[Image comparison data]
☆ ☆ ☆ ☆ ☆ ☆ ☆
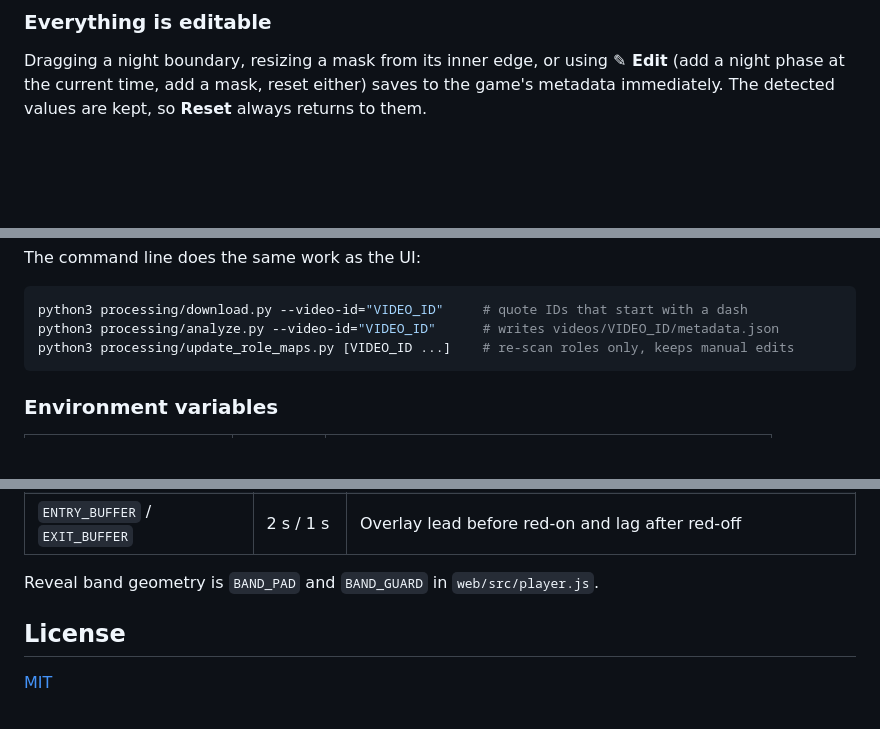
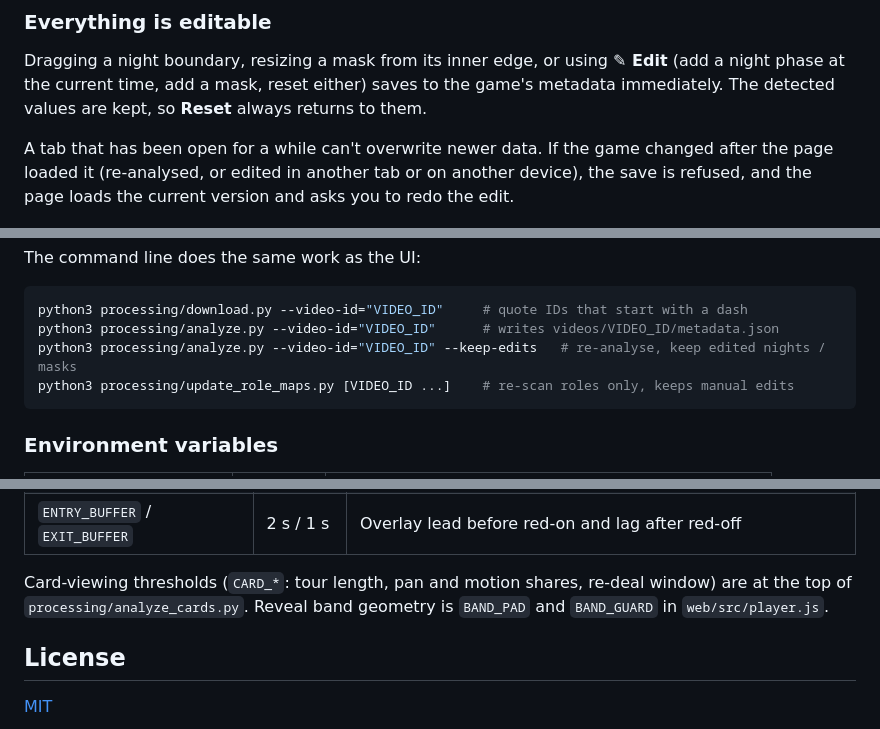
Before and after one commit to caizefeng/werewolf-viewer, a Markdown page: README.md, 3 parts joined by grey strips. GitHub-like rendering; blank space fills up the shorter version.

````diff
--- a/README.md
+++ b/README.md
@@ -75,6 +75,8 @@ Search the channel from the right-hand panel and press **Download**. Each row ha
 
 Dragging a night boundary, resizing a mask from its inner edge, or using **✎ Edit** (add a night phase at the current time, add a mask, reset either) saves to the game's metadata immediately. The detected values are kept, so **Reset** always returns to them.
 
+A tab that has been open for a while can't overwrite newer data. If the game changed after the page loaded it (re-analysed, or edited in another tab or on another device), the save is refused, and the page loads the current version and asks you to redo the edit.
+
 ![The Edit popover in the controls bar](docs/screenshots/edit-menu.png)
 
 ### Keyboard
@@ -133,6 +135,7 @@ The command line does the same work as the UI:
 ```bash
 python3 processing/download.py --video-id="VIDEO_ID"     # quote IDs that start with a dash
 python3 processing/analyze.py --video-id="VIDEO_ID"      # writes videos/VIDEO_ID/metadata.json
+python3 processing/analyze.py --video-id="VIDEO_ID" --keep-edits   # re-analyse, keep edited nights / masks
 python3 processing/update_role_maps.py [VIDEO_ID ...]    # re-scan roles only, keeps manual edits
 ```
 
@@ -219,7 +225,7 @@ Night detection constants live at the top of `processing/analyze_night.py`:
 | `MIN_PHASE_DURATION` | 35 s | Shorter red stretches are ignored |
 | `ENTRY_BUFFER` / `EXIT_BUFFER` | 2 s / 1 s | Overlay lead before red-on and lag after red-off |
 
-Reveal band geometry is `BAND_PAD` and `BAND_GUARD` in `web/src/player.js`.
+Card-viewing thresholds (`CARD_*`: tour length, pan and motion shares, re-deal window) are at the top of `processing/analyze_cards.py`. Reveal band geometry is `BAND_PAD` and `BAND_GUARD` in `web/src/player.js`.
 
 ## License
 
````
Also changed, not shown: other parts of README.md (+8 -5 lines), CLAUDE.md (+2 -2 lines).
☆ ☆ ☆ ☆ ☆ ☆ ☆
Exercise prompt ::
Copy the lines above that hold the word "band".

Expected answer ::
-Reveal band geometry is `BAND_PAD` and `BAND_GUARD` in `web/src/player.js`.
+Card-viewing thresholds (`CARD_*`: tour length, pan and motion shares, re-deal window) are at the top of `processing/analyze_cards.py`. Reveal band geometry is `BAND_PAD` and `BAND_GUARD` in `web/src/player.js`.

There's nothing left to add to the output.